Scientists at the U.S. Naval Research Laboratory (NRL) have reported the first direct comparison of the spin polarization generated in the topologically protected Dirac states of a topological insulator (TI) bismuth selenide (Bi2Se3) and the trivial 2-dimensional electron gas (2DEG) states at the surface of indium arsenide (InAs).
The NRL research team selected the two materials to clearly distinguish the polarization contributions from the linear Dirac and parabolic 2DEG surface states. Identical device structures and measurements were performed on each: Bi2Se3, a topological insulator known to have both linear Dirac and trivial 2DEG surface states; and InAs, a common semiconductor that exhibits only the trivial 2DEG surface states.
In each case, the spin polarization is spontaneously generated by an unpolarized bias current, and detected using ferromagnetic metal contacts with an oxide tunnel barrier. The researchers demonstrated that the sign of the spin polarization from these two contributions is opposite, confirming theoretical predictions and establishing InAs as a common reference sample for future experiments.
The team also developed a detailed model based on spin-dependent electrochemical potentials to explicitly derive the sign of the spin voltage expected for the TI surface states, which corroborates their experimental observations and previous theory predictions.

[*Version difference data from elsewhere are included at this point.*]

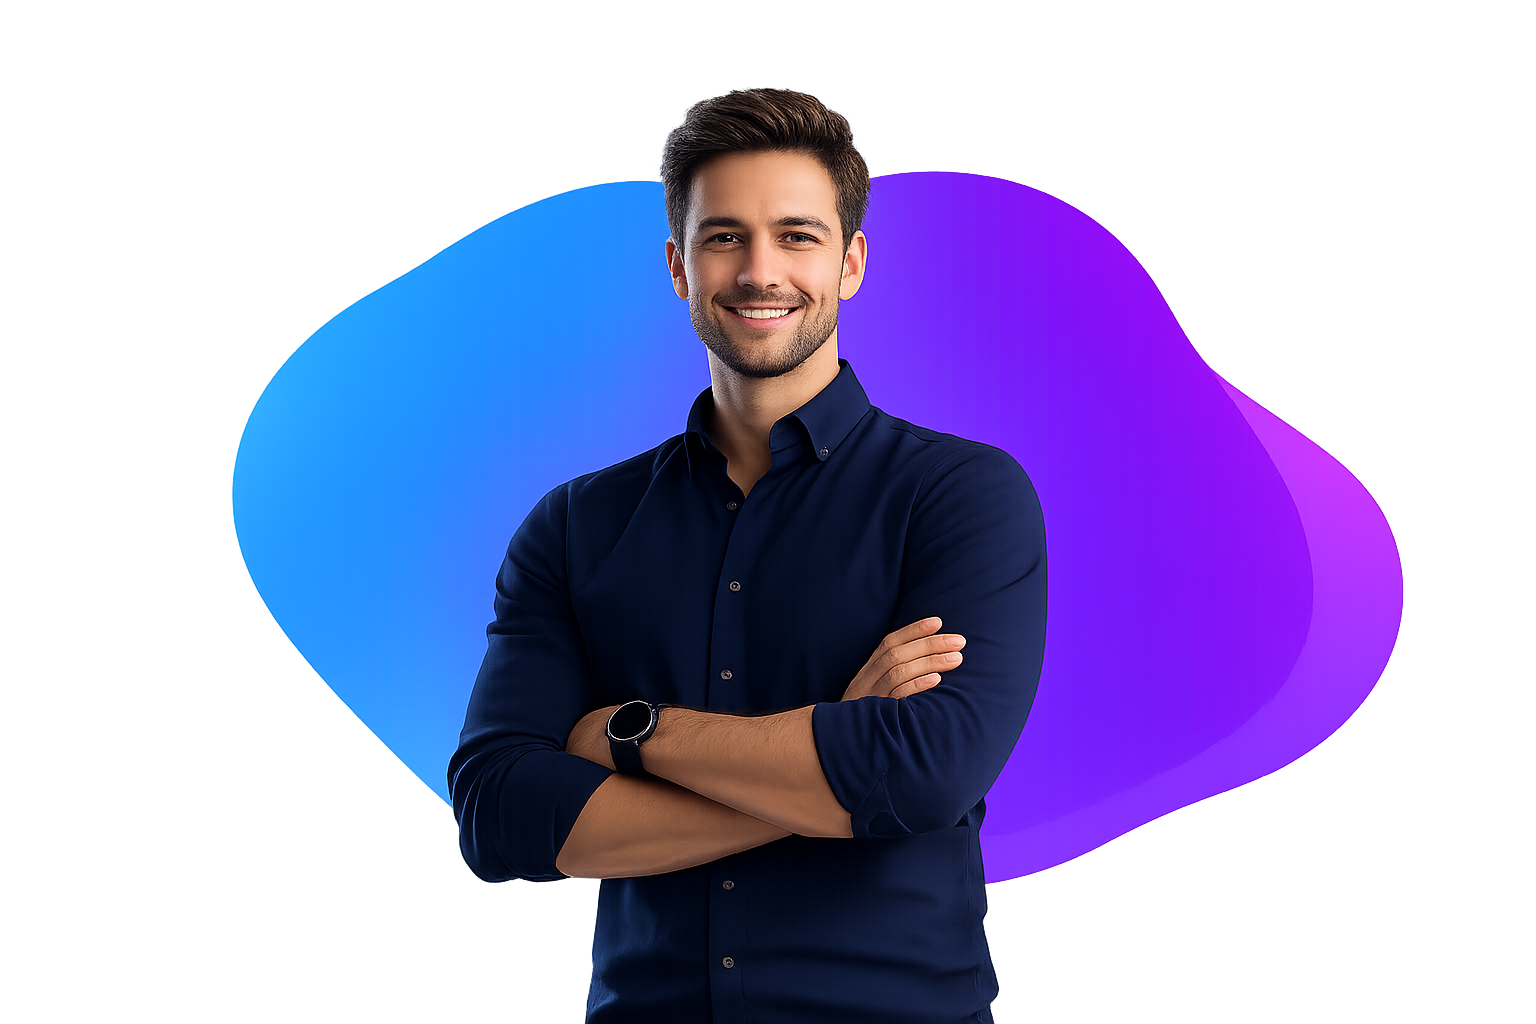
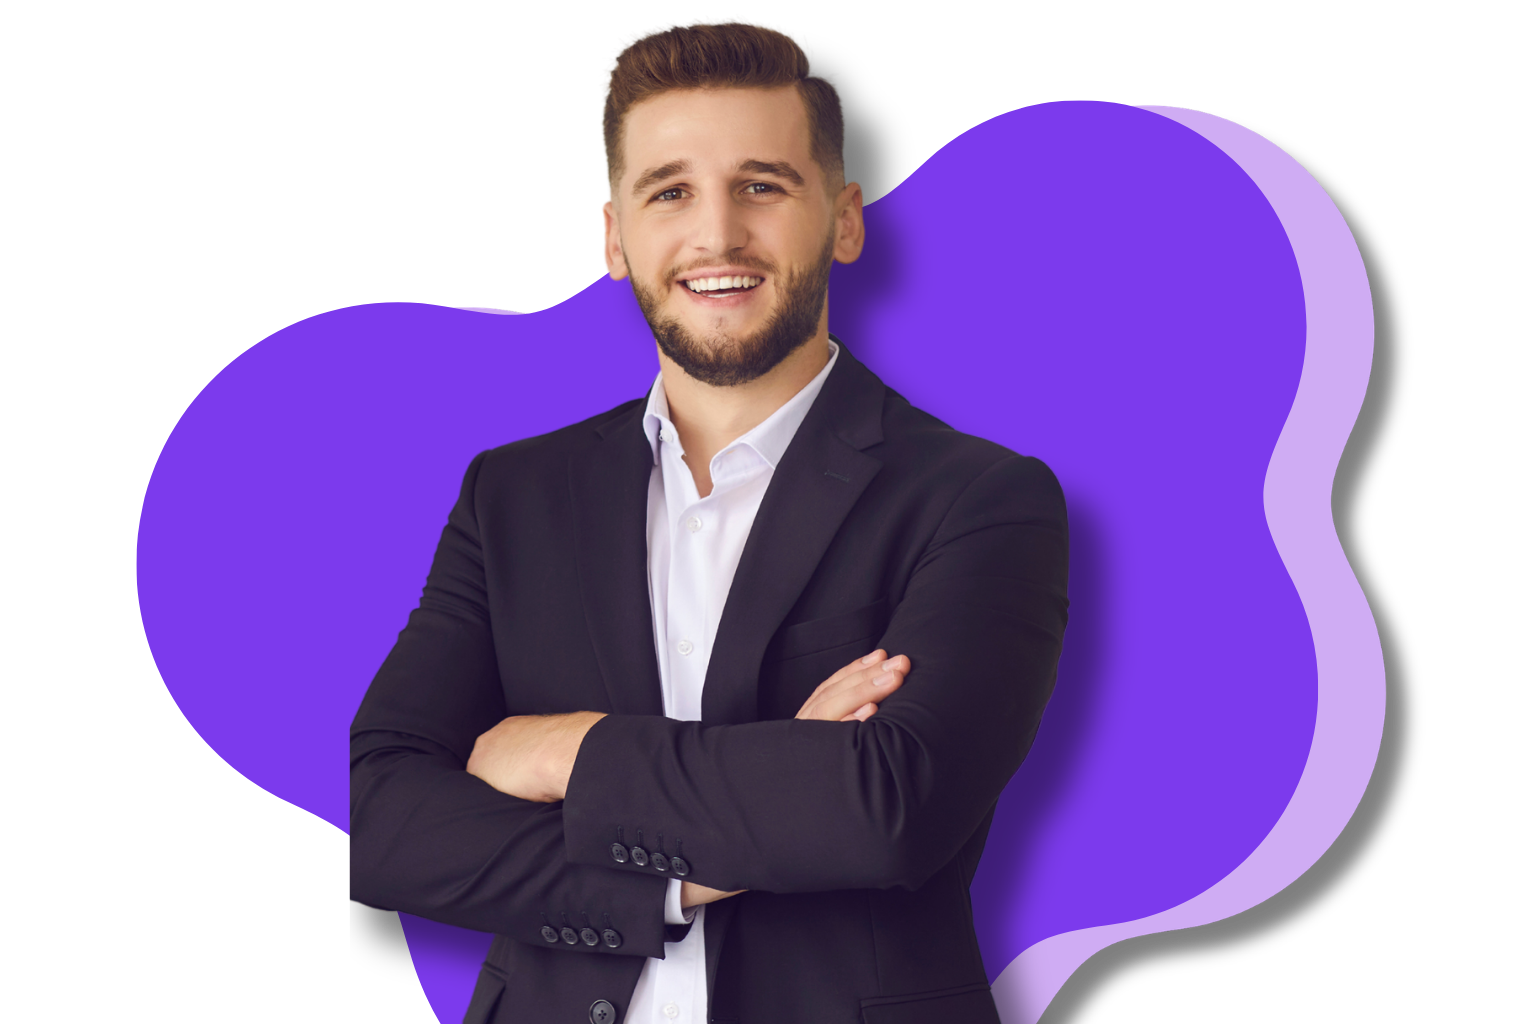
style: keep buttons side-by-side on mobile viewports with flex-1 and prevent text wrapping using whitespace-nowrap, while keeping original auto-width and padding layout on desktop

diff --git a/src/components/sections/Hero.tsx b/src/components/sections/Hero.tsx
@@ -295,17 +295,16 @@ export default function Hero() {
 
                 {/* CTAs */}
                 <motion.div
-                  className="flex flex-row flex-wrap items-center gap-3 mb-7"
+                  className="flex flex-row items-center gap-2 mb-7 w-full sm:w-auto"
                   initial={{ opacity: 0, y: 18 }}
                   animate={{ opacity: 1, y: 0 }}
                   transition={{ duration: 0.4, delay: 0.2 }}
                 >
                   <Link
                     href={slide.ctaLink}
-                    className="group inline-flex items-center gap-2 text-[13px] font-semibold text-white rounded-xl transition-all duration-300"
+                    className="group inline-flex items-center justify-center gap-1 sm:gap-2 text-[11px] sm:text-[13px] font-semibold text-white rounded-full transition-all duration-300 flex-1 sm:flex-initial px-3 sm:px-[22px] py-2.5 sm:py-[12px] shrink-0 whitespace-nowrap"
                     style={{
                       background: slide.accent,
-                      padding: "12px 22px",
                       boxShadow: `0 6px 26px ${slide.accent}50`,
                     }}
                     onMouseEnter={(e) => {
@@ -320,15 +319,15 @@ export default function Hero() {
                     }}
                   >
                     {slide.ctaText}
-                    <ArrowRight className="w-4 h-4 transition-transform duration-300 group-hover:translate-x-0.5" />
+                    <ArrowRight className="w-3.5 h-3.5 sm:w-4 sm:h-4 transition-transform duration-300 group-hover:translate-x-0.5" />
                   </Link>
                   <Link
                     href={slide.secondaryLink}
-                    className="inline-flex items-center gap-2 text-[13px] font-medium text-white/65 rounded-xl border transition-all duration-300 hover:text-white hover:bg-white/[0.07] hover:border-white/30"
-                    style={{ padding: "12px 22px", border: "1px solid rgba(255,255,255,0.13)" }}
+                    className="inline-flex items-center justify-center gap-1 sm:gap-2 text-[11px] sm:text-[13px] font-medium text-white/65 rounded-full border transition-all duration-300 hover:text-white hover:bg-white/[0.07] hover:border-white/30 flex-1 sm:flex-initial px-3 sm:px-[22px] py-2.5 sm:py-[12px] shrink-0 whitespace-nowrap"
+                    style={{ border: "1px solid rgba(255,255,255,0.13)" }}
                   >
                     {slide.secondaryText}
-                    <ArrowRight className="w-4 h-4" />
+                    <ArrowRight className="w-3.5 h-3.5 sm:w-4 sm:h-4" />
                   </Link>
                 </motion.div>
 
@@ -466,7 +465,7 @@ export default function Hero() {
       <motion.div
         className="absolute bottom-0 hidden lg:flex items-end justify-center z-[8] pointer-events-none"
         style={{
-          left: "40%",
+          left: "20%",
           right: "0px",
           paddingBottom: "40px",
         }}

diff --git a/src/components/layout/Navbar.tsx b/src/components/layout/Navbar.tsx
@@ -227,7 +227,7 @@ export default function Navbar() {
                   background: heroAccent,
                   height: "38px",
                   padding: "0 18px",
-                  borderRadius: "10px",
+                  borderRadius: "9999px",
                   transition: "background 0.5s ease, box-shadow 0.5s ease",
                   boxShadow: `0 4px 18px ${heroAccent}50`,
                 }}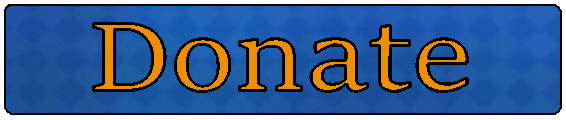
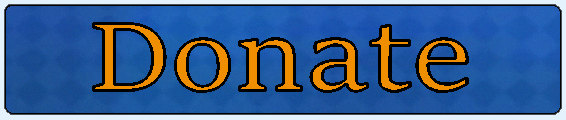
adjusting theme, donate pictures, and some button colors
Former-commit-id: c91f7b0b92a7b309589839f1a0a5761e25907302

Changed region(s): [[0.0, 0.0, 1.0, 1.0]]

diff --git a/src/pyclashbot/interface/layout.py b/src/pyclashbot/interface/layout.py
@@ -108,6 +108,7 @@ controls_layout = [
     ]
 ]
 
+
 account_switching_layout = [
     [
         sg.Frame(
@@ -139,6 +140,7 @@ account_switching_layout = [
     ]
 ]
 
+
 stats_tab_layout = [
     [
         sg.Column(
@@ -164,6 +166,7 @@ stats_tab_layout = [
     ]
 ]
 
+
 donate_button_layout_tab = [
     sg.Frame(
         layout=random.choice(DONATE_BUTTON_LAYOUTS),
@@ -172,6 +175,7 @@ donate_button_layout_tab = [
         expand_x=True,
     ),
 ]
+
 
 time_status_bar_layout = [
     sg.Column(
@@ -193,20 +197,6 @@ time_status_bar_layout = [
 ]
 
 
-# main_layout = [
-#     # controls + jobs list
-#     controls_layout,
-#     # account switching
-#     account_switching_layout,
-#     # stats
-#     stats_tab_layout,
-#     # donate button
-#     donate_button_layout_tab,
-#     # time+status bar
-#     time_status_bar_layout,
-# ]
-
-
 main_layout = [
     [
         # layout:List[List[Tab]]
@@ -219,15 +209,31 @@ main_layout = [
     ],
     [account_switching_layout],
     [
-        sg.Button("Start", expand_x=True, button_color="Lime Green"),
-        sg.Button("Stop", disabled=True, expand_x=True),
-        sg.Button("Pause", disabled=True, key="-Pause-Resume-Button-", expand_x=True),
+        sg.Button("Start", expand_x=True, button_color="Lime Green", border_width=3),
+        sg.Button("Stop", disabled=True, expand_x=True, border_width=2),
+        sg.Button(
+            "Pause",
+            disabled=True,
+            key="-Pause-Resume-Button-",
+            expand_x=True,
+            border_width=2,
+        ),
     ],
     [
-        sg.Button("Discord", key="discord", expand_x=True, button_color="#7289da"),
-        sg.Button("Upload Log", key="upload-log", expand_x=True),
         sg.Button(
-            "Report Bug", key="bug-report", expand_x=True, button_color="#FF0000"
+            "Discord",
+            key="discord",
+            expand_x=True,
+            button_color="#7289da",
+            border_width=2,
+        ),
+        sg.Button("Upload Log", key="upload-log", expand_x=True, border_width=2),
+        sg.Button(
+            "Report Bug",
+            key="bug-report",
+            expand_x=True,
+            button_color="#FF0000",
+            border_width=2,
         ),
     ],
     [donate_button_layout_tab],

diff --git a/src/pyclashbot/interface/theme.py b/src/pyclashbot/interface/theme.py
@@ -1,4 +1,16 @@
 import PySimpleGUI as sg
+import random
 
-THEME = "SystemDefaultForReal"
+# THEME = "SystemDefaultForReal"
+THEME ='Material1'
+# THEME ='Material2'
+# THEME ='reddit'
+
+
+print('\n',THEME)
 sg.theme(THEME)
+
+
+#Material1
+#Material2
+#reddit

“Detecting this spin polarization directly as a voltage, and differentiating the contributions from these two fundamentally different systems, is key to understanding the basic properties of TI materials and interfacing them to electronic circuitry for future device applications” notes Dr. Connie Li, lead author of the study. Dr. Berend Jonker, senior scientist and principal investigator, points out “The coexistence of these 2DEG states in TI systems has generated considerable controversy in the sign of spin voltage measured. InAs provides a widely available, simply prepared reference sample which research groups around the world may use to benchmark similar polarization measurements in the future.”
Topological insulators constitute a new quantum phase of matter where the bulk is nominally an insulator, but the surface layer is occupied by linearly dispersing metallic states populated by massless Dirac fermions that are topologically protected from perturbations to their environment. The existence of this class of material was predicted from the study of “topology,” a branch of mathematics that describes properties that only change step-wise. The 2016 Nobel Prize in Physics was awarded to three physicists for utilizing topological concepts to study exotic phases of matter which manifest novel quantum properties that may improve future electronics, superconductors, and lead to quantum computers.
One of the most striking properties of topological insulators is that of spin-momentum locking — the spin of an electron in the TI Dirac surface state is locked at right angle to its momentum. This consequently implies that when an unpolarized charge current flows in the topologically protected surface states, a net electron spin polarization should spontaneously appear.
Electrically accessing these states is sometimes complicated by potential band bending at the TI surface that may lead to charge accumulation and formation of trivial 2DEG states with parabolic energy dispersion. These 2DEG states nest within and coexist with the linear Dirac states, and may also generate a spin polarization due to strong Rashba spin-orbit coupling — a momentum-dependent splitting of spin bands in two-dimensional condensed matter systems. Their helical spin texture, or sign of the induced polarization, however, is predicted to be opposite to that of the TI Dirac states, and with smaller magnitude.
The team’s discovery is an essential step in the electrical manipulation of spins in next generation TI and spin-orbit coupling based quantum devices. The research team included Dr. Connie Li, Dr. Olaf van ‘t Erve, and Dr. Berend Jonker from the Magnetoelectronic Materials & Devices Section in the Materials Science and Technology Division at NRL, in collaboration with Prof. Lian Li’s group at the West Virginia University.